**Task details:**
Which of the lines below contain the string "rows"? Pull each one out of the data.
-- Material shown follows --
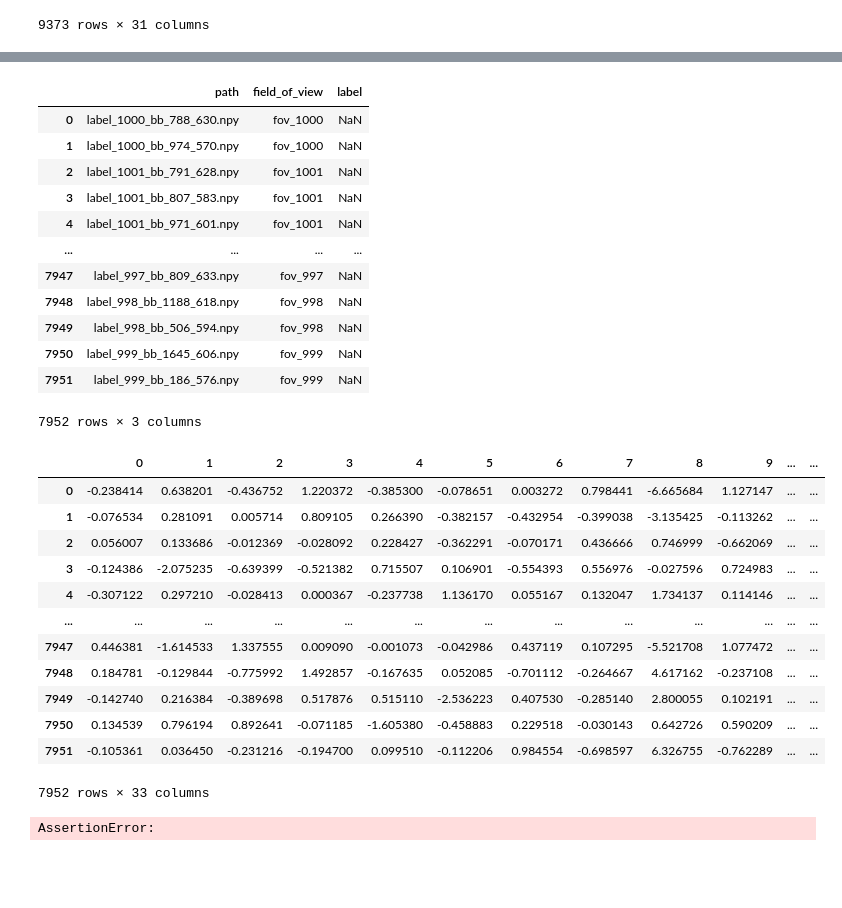
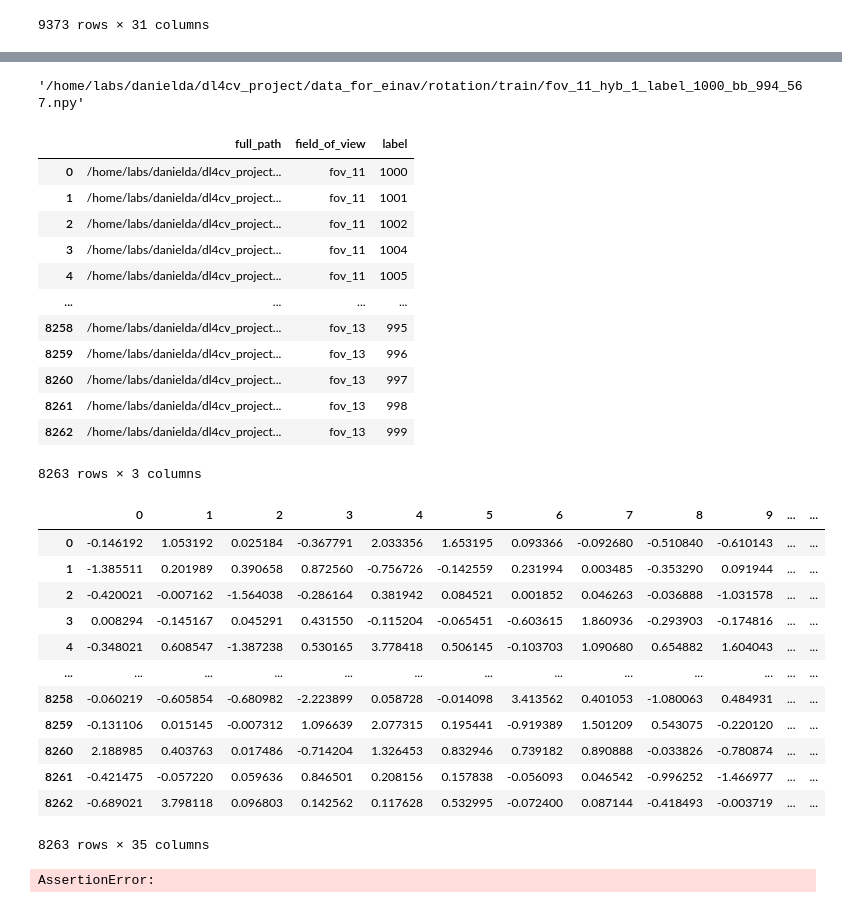
Before and after one commit to Yedidya-be/dl_project, a Jupyter notebook: notebooks/test_data_analyze.ipynb, the cells around one changed output, grey strips where cells are left out. Drawn from its saved outputs; the diff is of its cells as text; code cells hidden in the pictures; blank space fills up the shorter version.

```diff
--- a/notebooks/test_data_analyze.ipynb
+++ b/notebooks/test_data_analyze.ipynb
@@ -9,11 +9,11 @@ import umap
 # %%
 df_path = r'X:\yedidyab\dl_project\test_data\temp_files\props_df\*'
 cell_by_OD_path = r'X:\yedidyab\dl_project\test_data\merged_cell_by_OD.raw.txt'
-# encoding_file_path = r'X:\dl4cv_project\data_for_einav\Outputs\encodings.csv'
-encoding_file_path = r'X:\dl4cv_project\rotate_single_cell\Outputs_32\encodings.csv'
+encoding_file_path = r'X:\dl4cv_project\data_for_einav\Outputs\encodings.csv'
+# encoding_file_path = r'X:\dl4cv_project\rotate_single_cell\Outputs_32\encodings.csv'
 dim = 32
-# filenames_path = r'X:\dl4cv_project\data_for_einav\Outputs\filenames.csv'
-filenames_path = r'X:\dl4cv_project\rotate_single_cell\Outputs_32\filenames.csv'
+filenames_path = r'X:\dl4cv_project\data_for_einav\Outputs\filenames.csv'
+# filenames_path = r'X:\dl4cv_project\rotate_single_cell\Outputs_32\filenames.csv'
 # %%
 # concatenate df_prop files
 dfs = []
@@ -72,9 +72,15 @@ plot_boxplot(df, 'OD', 'area')
+# %%
+# Import the CSV file into a pandas DataFrame
+filenames = pd.read_csv(filenames_path, names = ['path'])
+filenames.path[0]
+# %% [output]
+'/home/labs/danielda/dl4cv_project/data_for_einav/rotation/train/fov_11_hyb_1_label_1000_bb_994_567.npy'
 # %%
 # Import the CSV file into a pandas DataFrame
-filenames = pd.read_csv(filenames_path, names = ['path'])
+filenames = pd.read_csv(filenames_path, names = ['full_path'])
 
 # Extract only the file name from the path
-filenames.path = filenames.path.str.split('/').str[-1]
+filenames.path = filenames.full_path.str.split('/').str[-1]
 
 # Extract the field of view from the file name
 filenames['field_of_view'] = filenames.path.str.split('_').str[:2]
@@ -85,41 +91,44 @@ filenames['label'] = filenames.path.str.split('_').str[5]
 
 filenames
 # %% [output]
-|  | path | field_of_view | label |
-| 0 | label_1000_bb_788_630.npy | fov_1000 | NaN |
-| 1 | label_1000_bb_974_570.npy | fov_1000 | NaN |
-| 2 | label_1001_bb_791_628.npy | fov_1001 | NaN |
-| 3 | label_1001_bb_807_583.npy | fov_1001 | NaN |
-| 4 | label_1001_bb_971_601.npy | fov_1001 | NaN |
+|  | full_path | field_of_view | label |
+| 0 | /home/labs/danielda/dl4cv_project... | fov_11 | 1000 |
+| 1 | /home/labs/danielda/dl4cv_project... | fov_11 | 1001 |
+| 2 | /home/labs/danielda/dl4cv_project... | fov_11 | 1002 |
+| 3 | /home/labs/danielda/dl4cv_project... | fov_11 | 1004 |
+| 4 | /home/labs/danielda/dl4cv_project... | fov_11 | 1005 |
 | ... | ... | ... | ... |
-| 7947 | label_997_bb_809_633.npy | fov_997 | NaN |
-| 7948 | label_998_bb_1188_618.npy | fov_998 | NaN |
-| 7949 | label_998_bb_506_594.npy | fov_998 | NaN |
-| 7950 | label_999_bb_1645_606.npy | fov_999 | NaN |
-| 7951 | label_999_bb_186_576.npy | fov_999 | NaN |
+| 8258 | /home/labs/danielda/dl4cv_project... | fov_13 | 995 |
+| 8259 | /home/labs/danielda/dl4cv_project... | fov_13 | 996 |
+| 8260 | /home/labs/danielda/dl4cv_project... | fov_13 | 997 |
+| 8261 | /home/labs/danielda/dl4cv_project... | fov_13 | 998 |
+| 8262 | /home/labs/danielda/dl4cv_project... | fov_13 | 999 |
-7952 rows × 3 columns
+8263 rows × 3 columns
 # %%
 encoding = pd.read_csv(encoding_file_path, header=None)
 encoding['field_of_view'] = filenames.field_of_view
 encoding['label'] = filenames.label
+encoding['path'] = filenames.path
+encoding['full_path'] = filenames.full_path
+
 encoding['fov_label'] = encoding.field_of_view + '_' + encoding.label
 
 encoding.drop(['field_of_view','label'], axis=1, inplace=True)
 encoding
 # %% [output]
 |  | 0 | 1 | 2 | 3 | 4 | 5 | 6 | 7 | 8 | 9 | ... | ... |
-| 0 | -0.238414 | 0.638201 | -0.436752 | 1.220372 | -0.385300 | -0.078651 | 0.003272 | 0.798441 | -6.665684 | 1.127147 | ... | ... |
-| 1 | -0.076534 | 0.281091 | 0.005714 | 0.809105 | 0.266390 | -0.382157 | -0.432954 | -0.399038 | -3.135425 | -0.113262 | ... | ... |
-| 2 | 0.056007 | 0.133686 | -0.012369 | -0.028092 | 0.228427 | -0.362291 | -0.070171 | 0.436666 | 0.746999 | -0.662069 | ... | ... |
-| 3 | -0.124386 | -2.075235 | -0.639399 | -0.521382 | 0.715507 | 0.106901 | -0.554393 | 0.556976 | -0.027596 | 0.724983 | ... | ... |
-| 4 | -0.307122 | 0.297210 | -0.028413 | 0.000367 | -0.237738 | 1.136170 | 0.055167 | 0.132047 | 1.734137 | 0.114146 | ... | ... |
+| 0 | -0.146192 | 1.053192 | 0.025184 | -0.367791 | 2.033356 | 1.653195 | 0.093366 | -0.092680 | -0.510840 | -0.610143 | ... | ... |
+| 1 | -1.385511 | 0.201989 | 0.390658 | 0.872560 | -0.756726 | -0.142559 | 0.231994 | 0.003485 | -0.353290 | 0.091944 | ... | ... |
+| 2 | -0.420021 | -0.007162 | -1.564038 | -0.286164 | 0.381942 | 0.084521 | 0.001852 | 0.046263 | -0.036888 | -1.031578 | ... | ... |
+| 3 | 0.008294 | -0.145167 | 0.045291 | 0.431550 | -0.115204 | -0.065451 | -0.603615 | 1.860936 | -0.293903 | -0.174816 | ... | ... |
+| 4 | -0.348021 | 0.608547 | -1.387238 | 0.530165 | 3.778418 | 0.506145 | -0.103703 | 1.090680 | 0.654882 | 1.604043 | ... | ... |
 | ... | ... | ... | ... | ... | ... | ... | ... | ... | ... | ... | ... | ... |
-| 7947 | 0.446381 | -1.614533 | 1.337555 | 0.009090 | -0.001073 | -0.042986 | 0.437119 | 0.107295 | -5.521708 | 1.077472 | ... | ... |
-| 7948 | 0.184781 | -0.129844 | -0.775992 | 1.492857 | -0.167635 | 0.052085 | -0.701112 | -0.264667 | 4.617162 | -0.237108 | ... | ... |
-| 7949 | -0.142740 | 0.216384 | -0.389698 | 0.517876 | 0.515110 | -2.536223 | 0.407530 | -0.285140 | 2.800055 | 0.102191 | ... | ... |
-| 7950 | 0.134539 | 0.796194 | 0.892641 | -0.071185 | -1.605380 | -0.458883 | 0.229518 | -0.030143 | 0.642726 | 0.590209 | ... | ... |
-| 7951 | -0.105361 | 0.036450 | -0.231216 | -0.194700 | 0.099510 | -0.112206 | 0.984554 | -0.698597 | 6.326755 | -0.762289 | ... | ... |
+| 8258 | -0.060219 | -0.605854 | -0.680982 | -2.223899 | 0.058728 | -0.014098 | 3.413562 | 0.401053 | -1.080063 | 0.484931 | ... | ... |
+| 8259 | -0.131106 | 0.015145 | -0.007312 | 1.096639 | 2.077315 | 0.195441 | -0.919389 | 1.501209 | 0.543075 | -0.220120 | ... | ... |
+| 8260 | 2.188985 | 0.403763 | 0.017486 | -0.714204 | 1.326453 | 0.832946 | 0.739182 | 0.890888 | -0.033826 | -0.780874 | ... | ... |
+| 8261 | -0.421475 | -0.057220 | 0.059636 | 0.846501 | 0.208156 | 0.157838 | -0.056093 | 0.046542 | -0.996252 | -1.466977 | ... | ... |
+| 8262 | -0.689021 | 3.798118 | 0.096803 | 0.142562 | 0.117628 | 0.532995 | -0.072400 | 0.087144 | -0.418493 | -0.003719 | ... | ... |
-7952 rows × 33 columns
+8263 rows × 35 columns
 # %%
 assert len(encoding.fov_label) == len(df.fov_label)
 assert len(encoding.fov_label.unique()) == len(encoding.fov_label)
```
Also changed, not shown: parts of 12 cells of this notebook, 4 other files.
-- Material shown concluded --
**Answer to this problem:**
-7952 rows × 3 columns
+8263 rows × 3 columns
-7952 rows × 33 columns
+8263 rows × 35 columns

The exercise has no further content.